11/29/2012 4:30PM

New York Racing Board sets rules for shock-wave therapy


The New York State Racing and Wagering Board on Thursday passed rules regulating the use of shock-wave therapy on horses that will prohibit a horse from receiving the painkilling treatment 10 days prior to being entered for a race.

The rules were adopted as part of an ongoing effort by the board to craft new regulations recommended in a study of a rash of breakdowns at Aqueduct earlier this year. While that report did not explicitly link shock-wave therapy to any breakdowns, the task force that prepared the report examined the treatments, which are used to stimulate blood flow to problem areas in horses.

The rules will limit the administrations of the treatments to veterinarians, who will be required to report the treatment within 24 hours to a state stewards. The stewards will be required to place a horse on a list that will prohibit the horse from “high-intensity exercise” for 10 days. In addition, trainers will be unable to enter the horse in any race during that time.

The board proposed the rules several months ago. Initially, the rules prohibited a horse from exercising during the 10-day period. However, after receiving comments from the Jockeys’ Guild and the New York Thoroughbred Horsemen’s Association, the board changed the wording of the rules allowing for light exercise, which includes galloping, but not breezing, according to Tom Casaregola, the board’s director of audits and investigations.

Shock-wave therapy began to be used by veterinarians to treat soreness in horses within the past decade. Some critics of the practice have contended that the treatments can compromise a horse’s ability to feel pain for as much as a week after the treatment is administered.

Also on Thursday, the board formally adopted rules that will require that claiming races have a minimum claiming price that is at least 50 percent of the value of the purse. The board adopted a version of the rule on an emergency basis earlier this year following the spate of breakdowns at Aqueduct.
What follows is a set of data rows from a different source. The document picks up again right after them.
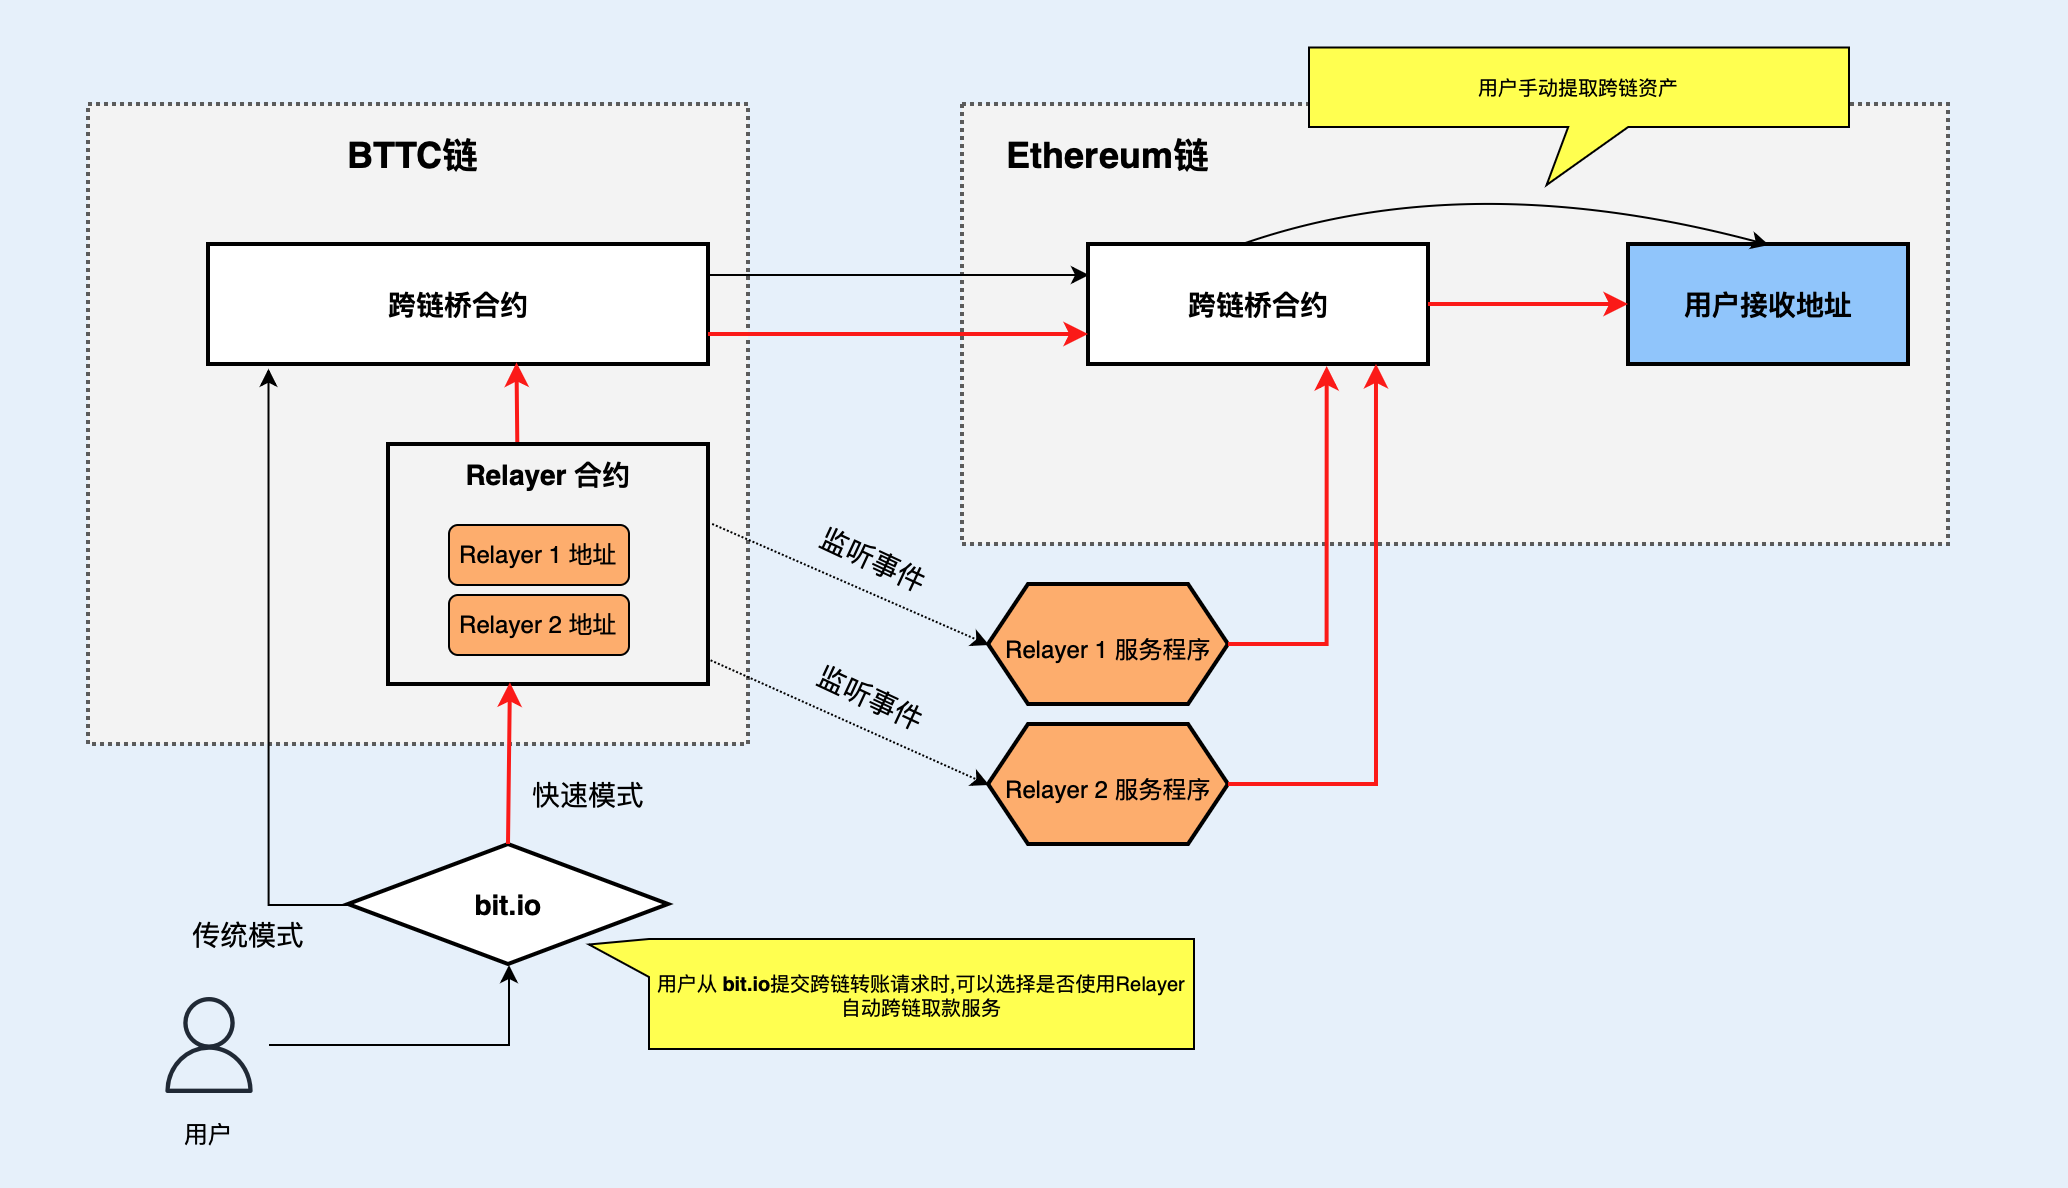
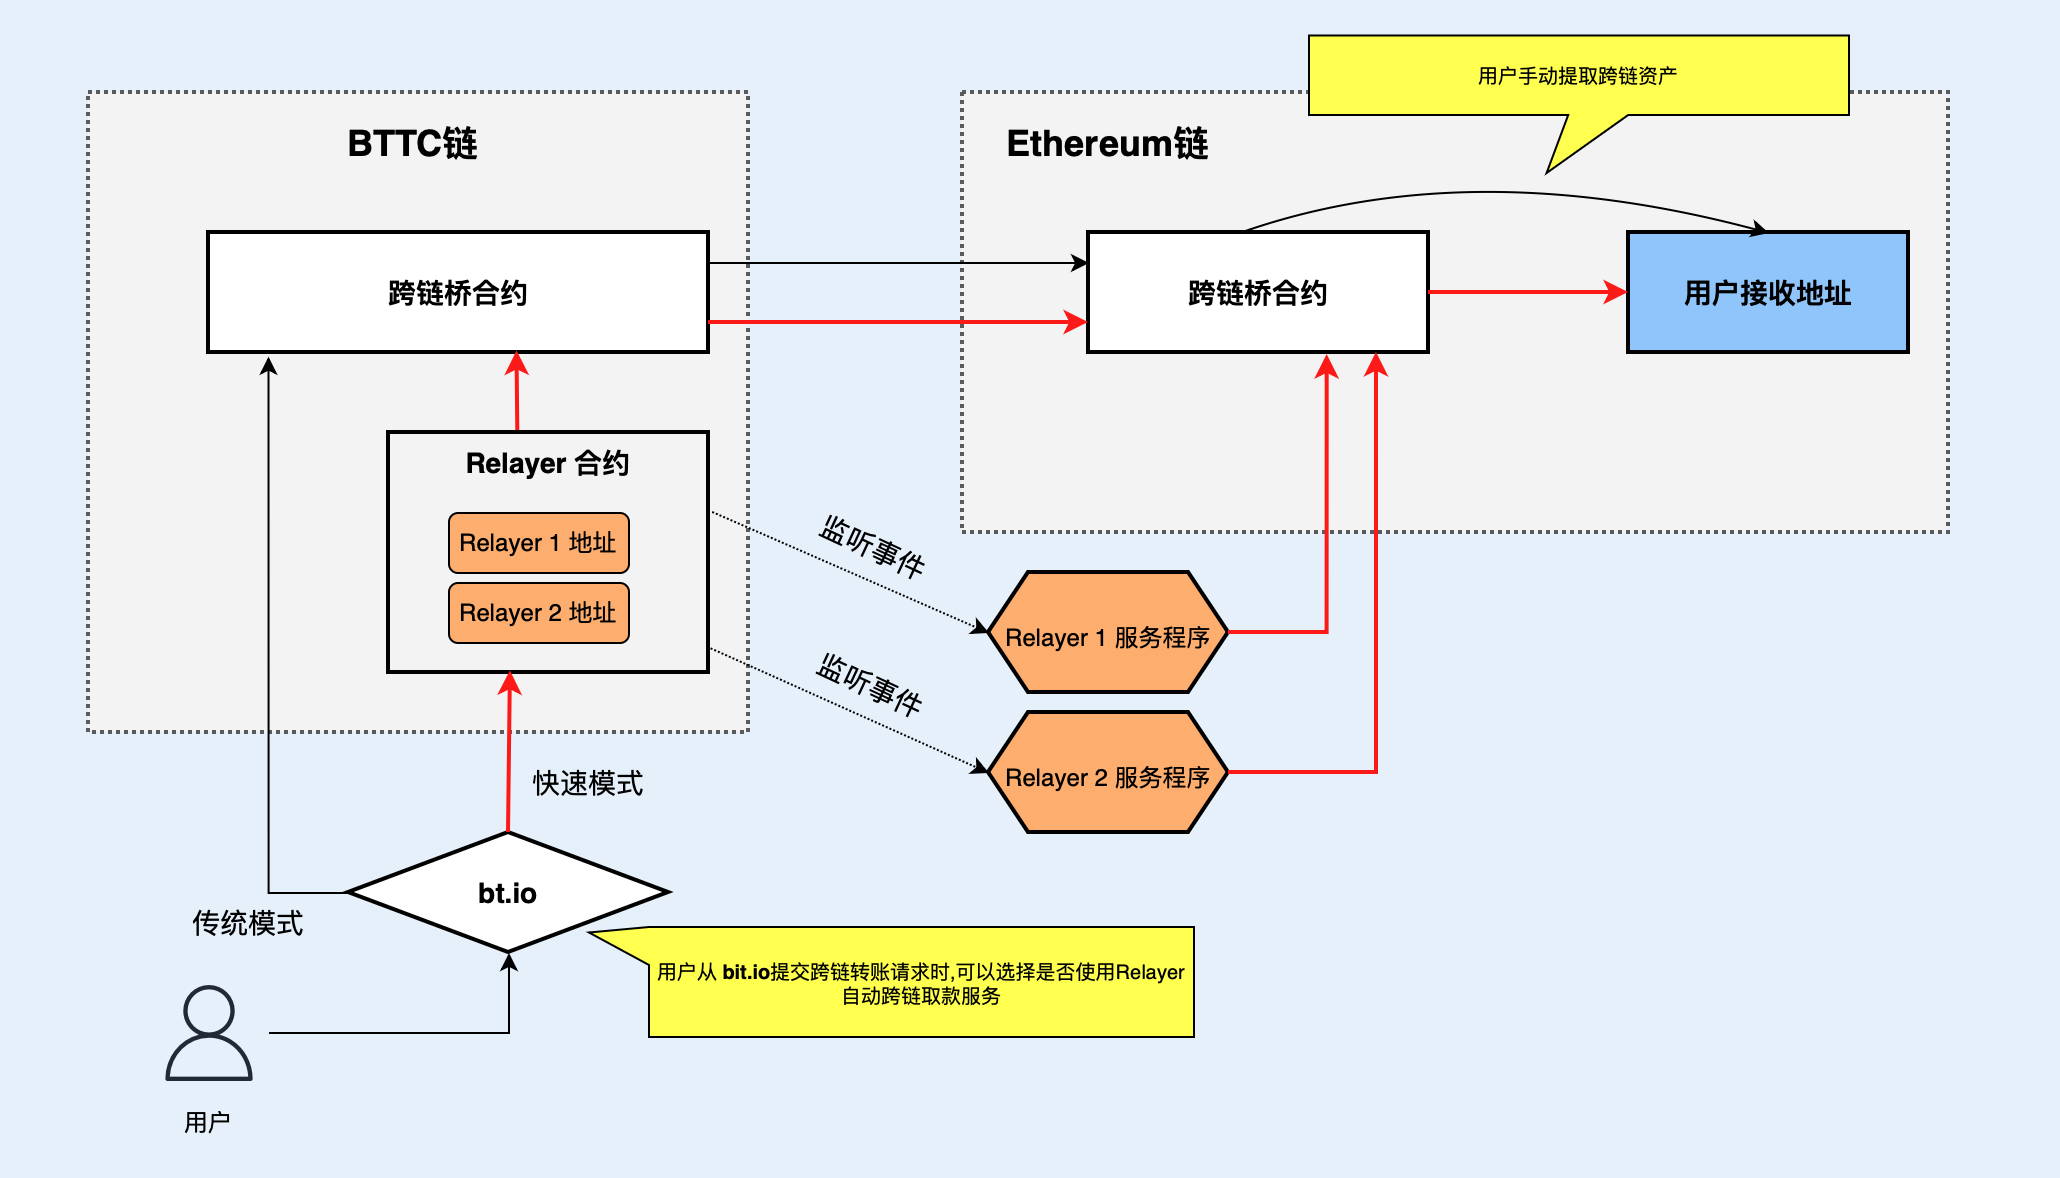
feat(bridge): update relayer page
1. change bit.io to bt.io
2. change fee ratio from 0.9 to 1.2

diff --git a/docs/bridge/relayer.md b/docs/bridge/relayer.md
@@ -10,19 +10,20 @@ The mechanism of Relayer is shown as follows:
 
 ![](../../static/img/relayer-en.png)
 
-As shown in the figure above, when users submit an asset cross-chain transfer request from BTTC to Ethereum on [bit.io](https://bt.io), they can select Fast mode or Classic mode. If they select Classic mode,meaning not using Relayer service, [bit.io](https://bt.io) will directly call the cross-chain `Bridge Contract` to execute cross-chain operations, after assets reach the cross-chain `Bridge Contract` on Ethereum chain, users need to manually call the cross-chain `Bridge Contract` to withdraw the asset to the `Receiver Address`.
+
+As shown in the figure above, when users submit an asset cross-chain transfer request from BTTC to Ethereum on [bt.io](https://bt.io), they can select Fast mode or Classic mode. If they select Classic mode,meaning not using Relayer service, [bt.io](https://bt.io) will directly call the cross-chain `Bridge Contract` to execute cross-chain operations, after assets reach the cross-chain `Bridge Contract` on Ethereum chain, users need to manually call the cross-chain `Bridge Contract` to withdraw the asset to the `Receiver Address`.
 
 If the users select Fast mode, meaning using Relayer service, the users can select an appropriate Relayer provider according to the fee quotation, then the cross-chain asset will be first transferred to Relayer contract, the Relayer contract will divide the asset, transfer one part of the cross-chain asset to the Relayer provider as service fee, and then call the `Bridge Contract` to transfer the remaining part to `Bridge Contract` for cross-chain operation.
 
 Since the users have appointed the `Receiver Address` when submitting the cross-chain request on BTTC chain, the `Receiver Address` will be included in the cross-chain message to reach Ethereum together, anybody can call the `Bridge Contract` to extract the assets, but assets can only be transferred to the `Receiver Address` in the message. After the Relayer submit the cross-chain request, the service program deployed by Relayer provider will listen to the cross-chain event, when the assets reach Ethereum chain, the Relayer service program will automatically call the cross-chain contract on Ethereum by an external account to withdraw the assets to the `Receiver Address`, and meanwhile pay the gas fee by this external account. 
 # Relayer Service Fee
-In order to attract more users to try this Relayer service, now the Relayer service only charges 90% of the original cross-chain transfer gas fee, the other 10% is borne by the Relayer service, the Relayer service deducts part of users' cross-chain assets as service fee, the actual deduction amount is calculated as follows:
+Now the Relayer service charges 120% of the original cross-chain transfer gas fee, the Relayer service deducts part of users' cross-chain assets as service fee, the actual deduction amount is calculated as follows:
 
 ```
- (cross-chain gas fee / cross-chain token unit price) * 90% 
+ (cross-chain gas fee / cross-chain token unit price) * 120% 
 ```
 
 Relayer service will charge the current cross-chain tokens, that is, what kind of cross-chain token is transferred and what kind of token is charged, when calculating the service fee, the gas fee and cross-chain service fee will be converted into the same price unit for calculation.
 
-In the future, [bit.io](https://bt.io) will open the Relayer provider application channel, anyone can apply to become a Relayer provider, the Relayer provider will set the service reasonable fees according to its own operating costs and the consumed gas fee between different block chains. Users will choose a Relayer provider based on factors such as the service fee, service stability and user evaluation etc.
+In the future, [bt.io](https://bt.io) will open the Relayer provider application channel, anyone can apply to become a Relayer provider, the Relayer provider will set the service reasonable fees according to its own operating costs and the consumed gas fee between different block chains. Users will choose a Relayer provider based on factors such as the service fee, service stability and user evaluation etc.
 

diff --git a/i18n/zh-Hans/docusaurus-plugin-content-docs/current/bridge/relayer.md b/i18n/zh-Hans/docusaurus-plugin-content-docs/current/bridge/relayer.md
@@ -7,13 +7,14 @@ Relayer 是 BTTC 上资产跨链后的自动提款服务，用户将资产从 BT
 # Relayer 的原理
 下图是 Relayer 工作机制：
 
-
 ![](../../static/img/relayer-cn.png)
 
 
 
 
-如上图所示，用户在 [bit.io](https://bt.io) 上提交 BTTC 到 Ethereum 的资产跨链请求时， 可以选择 Fast 模式或 Classic 模式，如果选择 Classic 模式，即不使用 Relayer 服务，[bit.io](https://bt.io) 会直接调用`跨链桥合约`执行跨链操作，当资产达到Ethereum链的`跨链桥合约`时，需要用户手动调用`跨链桥合约`将资产提到`用户接收地址`中。
+
+
+如上图所示，用户在 [bt.io](https://bt.io) 上提交 BTTC 到 Ethereum 的资产跨链请求时， 可以选择 Fast 模式或 Classic 模式，如果选择 Classic 模式，即不使用 Relayer 服务，[bt.io](https://bt.io) 会直接调用`跨链桥合约`执行跨链操作，当资产达到Ethereum链的`跨链桥合约`时，需要用户手动调用`跨链桥合约`将资产提到`用户接收地址`中。
 
 如果用户选择了 Fast 模式，即使用 Relayer 服务，用户可以根据 Relayer 服务商的费用报价选择一个合适的服务商，用户跨链资产首先被转移给 Relayer 合约，Relayer 合约对资产进行切分，从跨链资产转移一部分给 Relayer 服务商作为费用报酬，然后将剩余部分提交给`跨链桥合约`进行跨链操作。
 
@@ -21,15 +22,15 @@ Relayer 是 BTTC 上资产跨链后的自动提款服务，用户将资产从 BT
 由于用户在 BTTC 链上提交跨链请求时指定了`用户接收地址`，该`用户接收地址`会被包含在跨链消息中一起到达 Ethereum 链，任何人都可以调用`跨链桥合约`触发提取资产行为，但是资产只会被提取到跨链消息中指定的`用户接收地址`。当 Relayer 合约提交跨链请求后，Relayer 服务商部署的服务程序会监听到跨链事件，当资产到达 Ethereum 链后，Relayer 服务程序会自动通过它的一个外部地址调用 Ethereum 链上的跨链合约将资产提取到接收者地址，并通过该外部地址支付 Gas 费用。
 
 # Relayer 费用
-为了吸引更多的用户使用 Relayer 服务，目前的 Relayer 服务只收取实际提款 Gas 费90%，另外10%由 Relayer 服务承担，Relayer 会从用户跨链的资产中扣除部分作为费用，实际扣除数量的计算公式如下：
+目前的 Relayer 服务收取实际提款 Gas 费120%，Relayer 会从用户跨链的资产中扣除部分作为费用，实际扣除数量的计算公式如下：
 
 ```
-（跨链消耗的 Gas 费用 / 跨链代币的单价）* 90%
+（跨链消耗的 Gas 费用 / 跨链代币的单价）* 120%
 ```
 
 Relayer 从当前跨链的代币中扣除部分作为手续费，即跨什么币，收什么币, 计算费用时会将上述 Gas 费用和跨链代币转化成同一个记价单位进行计算。 
 
-未来 [bit.io](https://bt.io) 将开启 Relayer 申请通道， 任何人都可以申请成为 Relayer 服务商，Relayer 服务商会根据自己的运营成本和不同目标链的提款 Gas 消耗来设定合理的费用。用户会根据费用、服务稳定性、用户评价等因素选择一个 Relayer 服务商。
+未来 [bt.io](https://bt.io) 将开启 Relayer 申请通道， 任何人都可以申请成为 Relayer 服务商，Relayer 服务商会根据自己的运营成本和不同目标链的提款 Gas 消耗来设定合理的费用。用户会根据费用、服务稳定性、用户评价等因素选择一个 Relayer 服务商。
The task force had recommended the rule be adopted permanently, under the possibility that trainers were enticed to enter cheap and possibly injured horses in claiming races that featured outsized purses.

– Matt Hegarty